Your assignment →
Give the entries back exactly as they stand, but without pictures.
::::::::
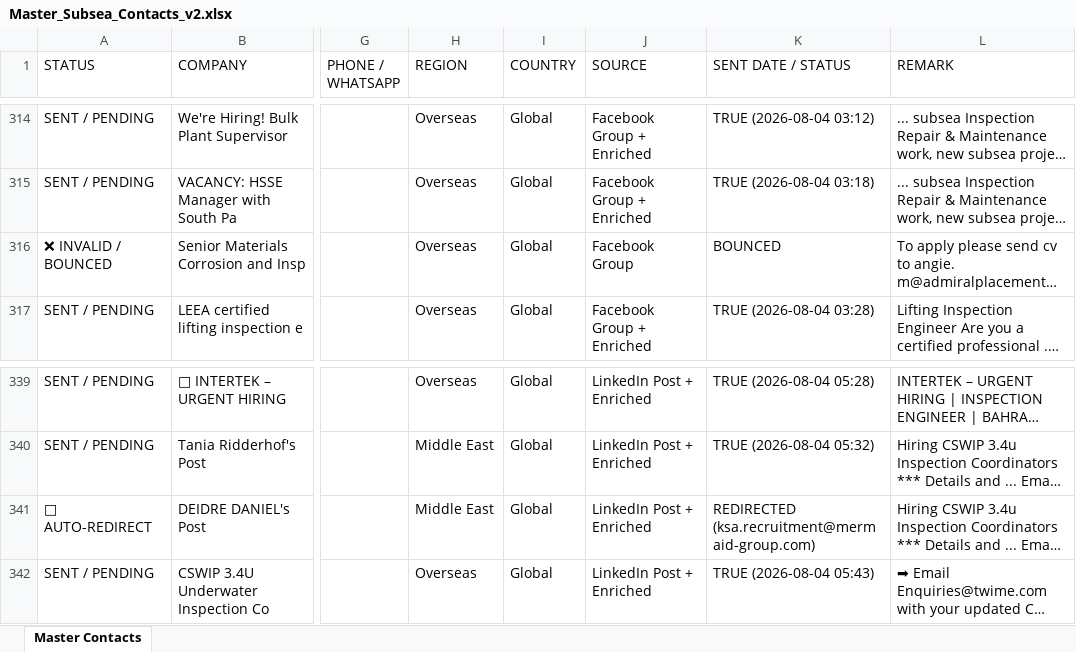
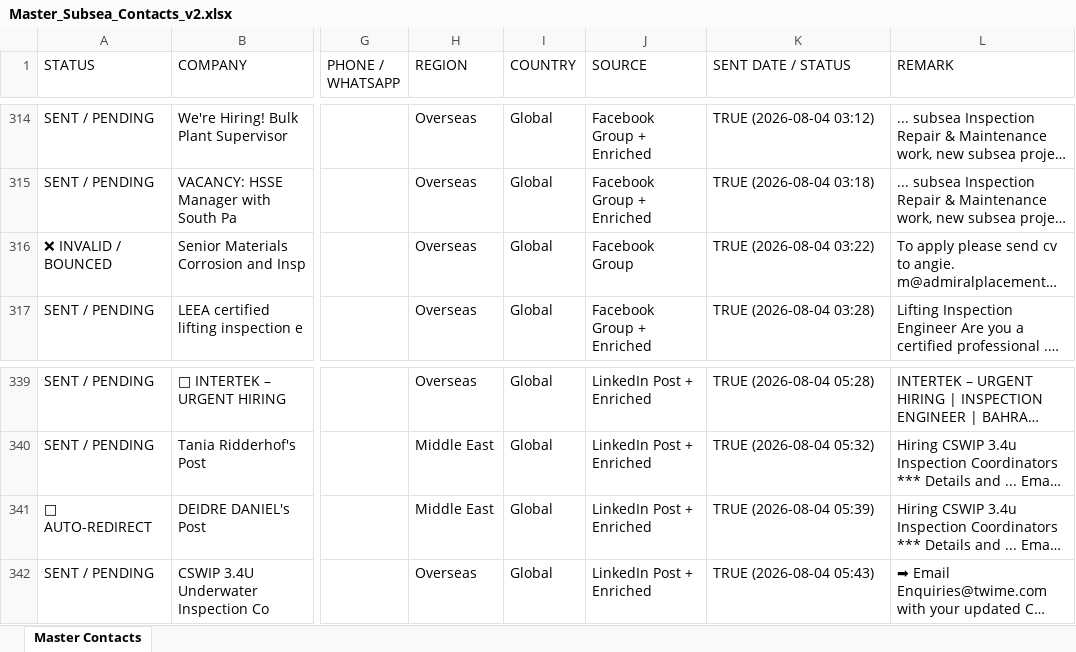
Before and after one commit to opsfunnelmatter-png/aminazman.inspection, an Excel workbook: Master_Subsea_Contacts_v2.xlsx, sheet Master Contacts, drawn as a sheet; only a part is shown, gaps mark what is left out; long unchanged cells end in …; values as stored, in another font and other column widths than the file's, no borders; the diff covers the shown part only; the diff names each change by its address in the sheet, - before the commit and + after, or states it on an @@ line.

Commit message:
Update Vantris Mr Tan Meng Loon acknowledgment status

```diff
--- a/Master_Subsea_Contacts_v2.xlsx (sheet Master Contacts)
+++ b/Master_Subsea_Contacts_v2.xlsx (sheet Master Contacts)
-K316 (SENT DATE / STATUS): BOUNCED
+K316 (SENT DATE / STATUS): TRUE (2026-08-04 03:22)
-K341 (SENT DATE / STATUS): REDIRECTED (ksa.recruitment@mermaid-group.com)
+K341 (SENT DATE / STATUS): TRUE (2026-08-04 05:39)
```
Also changed, not shown: 61 edited cells and cell formats elsewhere in this sheet, 1 other file.
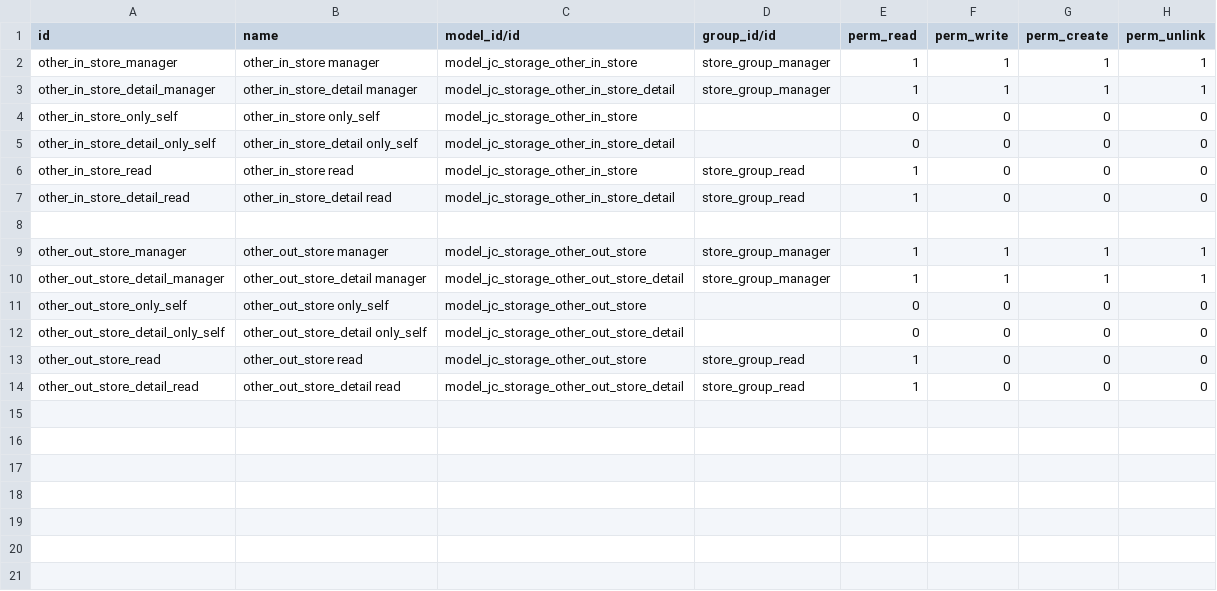
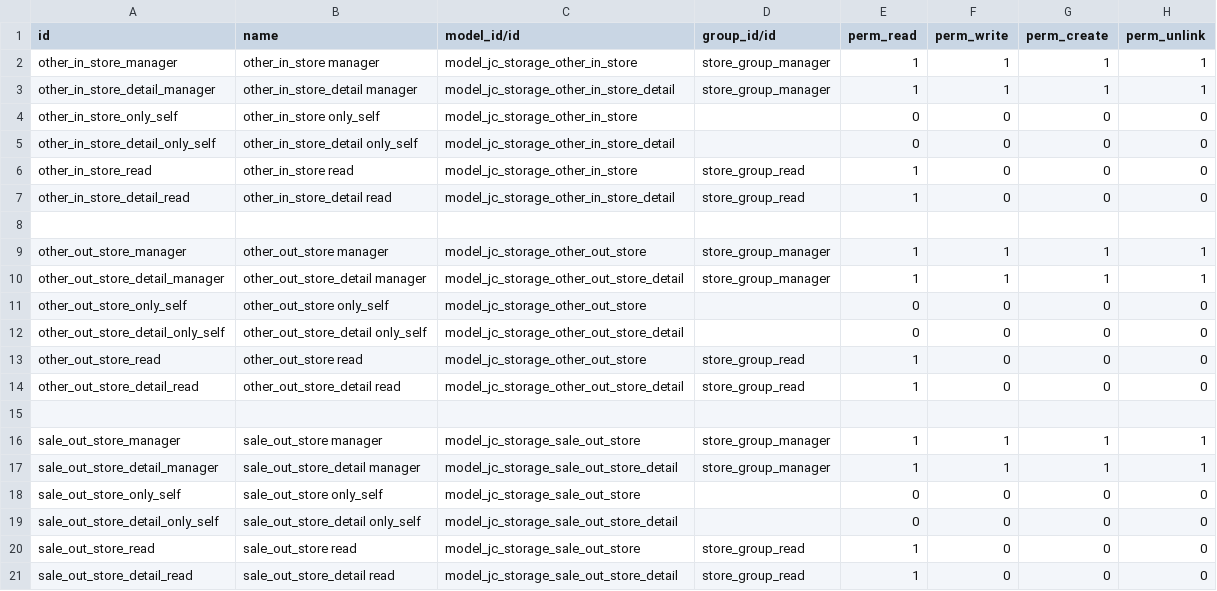
Before and after one commit to Eric2015-8/studyDemo, a CSV file: jc_storage/security/ir.model.access.csv, drawn as a sheet; the diff names each change by its address in the sheet, - before the commit and + after, or states it on an @@ line.

```diff
--- a/jc_storage/security/ir.model.access.csv
+++ b/jc_storage/security/ir.model.access.csv
+row 15: (empty)
+row 16: sale_out_store_manager | sale_out_store manager | model_jc_storage_sale_out_store | store_group_manager | 1 | 1 | 1 | 1
+row 17: sale_out_store_detail_manager | sale_out_store_detail manager | model_jc_storage_sale_out_store_detail | store_group_manager | 1 | 1 | 1 | 1
+row 18: sale_out_store_only_self | sale_out_store only_self | model_jc_storage_sale_out_store |  | 0 | 0 | 0 | 0
+row 19: sale_out_store_detail_only_self | sale_out_store_detail only_self | model_jc_storage_sale_out_store_detail |  | 0 | 0 | 0 | 0
+row 20: sale_out_store_read | sale_out_store read | model_jc_storage_sale_out_store | store_group_read | 1 | 0 | 0 | 0
+row 21: sale_out_store_detail_read | sale_out_store_detail read | model_jc_storage_sale_out_store_detail | store_group_read | 1 | 0 | 0 | 0
```
Also changed, not shown: 8 other files.
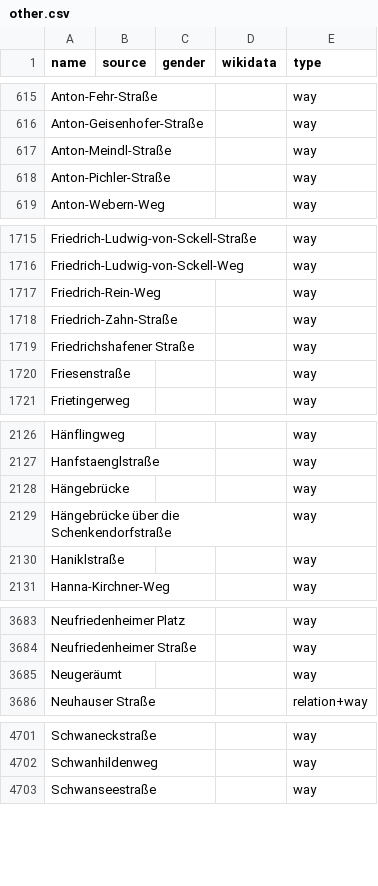
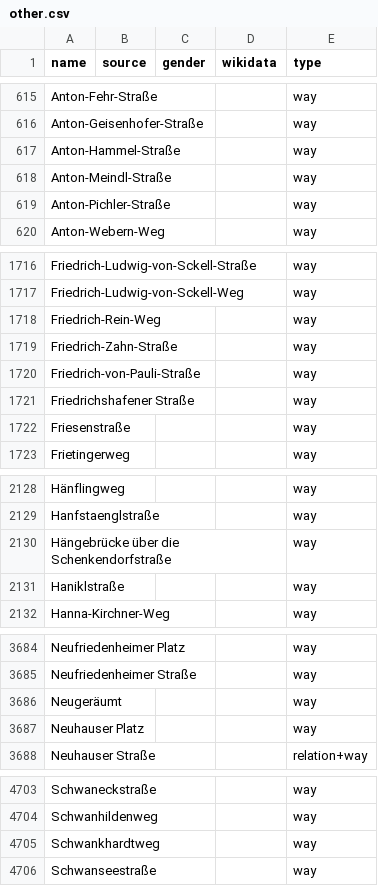
Before and after one commit to EqualStreetNames/equalstreetnames-munich, a CSV file: data/other.csv, drawn as a sheet; only a part is shown, gaps mark what is left out; removed rows and columns are numbered as before the commit, all else as after; the diff covers the shown part only; the diff names each change by its address in the sheet, - before the commit and + after, or states it on an @@ line.

```diff
--- a/data/other.csv
+++ b/data/other.csv
+row 617: Anton-Hammel-Straße |  |  |  | way
+row 1720: Friedrich-von-Pauli-Straße |  |  |  | way
-row 2128: Hängebrücke |  |  |  | way
+row 3687: Neuhauser Platz |  |  |  | way
+row 4705: Schwankhardtweg |  |  |  | way
```
Also changed, not shown: 1 added row and 1 edited cell elsewhere in this file, 3 other files.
::::::::
Task solution →
Before and after one commit to opsfunnelmatter-png/aminazman.inspection, an Excel workbook: Master_Subsea_Contacts_v2.xlsx, sheet Master Contacts, drawn as a sheet; only a part is shown, gaps mark what is left out; long unchanged cells end in …; values as stored, in another font and other column widths than the file's, no borders; the diff covers the shown part only; the diff names each change by its address in the sheet, - before the commit and + after, or states it on an @@ line.

Commit message:
Update Vantris Mr Tan Meng Loon acknowledgment status

```diff
--- a/Master_Subsea_Contacts_v2.xlsx (sheet Master Contacts)
+++ b/Master_Subsea_Contacts_v2.xlsx (sheet Master Contacts)
-K316 (SENT DATE / STATUS): BOUNCED
+K316 (SENT DATE / STATUS): TRUE (2026-08-04 03:22)
-K341 (SENT DATE / STATUS): REDIRECTED (ksa.recruitment@mermaid-group.com)
+K341 (SENT DATE / STATUS): TRUE (2026-08-04 05:39)
```
Also changed, not shown: 61 edited cells and cell formats elsewhere in this sheet, 1 other file.
Before and after one commit to Eric2015-8/studyDemo, a CSV file: jc_storage/security/ir.model.access.csv, drawn as a sheet; the diff names each change by its address in the sheet, - before the commit and + after, or states it on an @@ line.

```diff
--- a/jc_storage/security/ir.model.access.csv
+++ b/jc_storage/security/ir.model.access.csv
+row 15: (empty)
+row 16: sale_out_store_manager | sale_out_store manager | model_jc_storage_sale_out_store | store_group_manager | 1 | 1 | 1 | 1
+row 17: sale_out_store_detail_manager | sale_out_store_detail manager | model_jc_storage_sale_out_store_detail | store_group_manager | 1 | 1 | 1 | 1
+row 18: sale_out_store_only_self | sale_out_store only_self | model_jc_storage_sale_out_store |  | 0 | 0 | 0 | 0
+row 19: sale_out_store_detail_only_self | sale_out_store_detail only_self | model_jc_storage_sale_out_store_detail |  | 0 | 0 | 0 | 0
+row 20: sale_out_store_read | sale_out_store read | model_jc_storage_sale_out_store | store_group_read | 1 | 0 | 0 | 0
+row 21: sale_out_store_detail_read | sale_out_store_detail read | model_jc_storage_sale_out_store_detail | store_group_read | 1 | 0 | 0 | 0
```
Also changed, not shown: 8 other files.
Before and after one commit to EqualStreetNames/equalstreetnames-munich, a CSV file: data/other.csv, drawn as a sheet; only a part is shown, gaps mark what is left out; removed rows and columns are numbered as before the commit, all else as after; the diff covers the shown part only; the diff names each change by its address in the sheet, - before the commit and + after, or states it on an @@ line.

```diff
--- a/data/other.csv
+++ b/data/other.csv
+row 617: Anton-Hammel-Straße |  |  |  | way
+row 1720: Friedrich-von-Pauli-Straße |  |  |  | way
-row 2128: Hängebrücke |  |  |  | way
+row 3687: Neuhauser Platz |  |  |  | way
+row 4705: Schwankhardtweg |  |  |  | way
```
Also changed, not shown: 1 added row and 1 edited cell elsewhere in this file, 3 other files.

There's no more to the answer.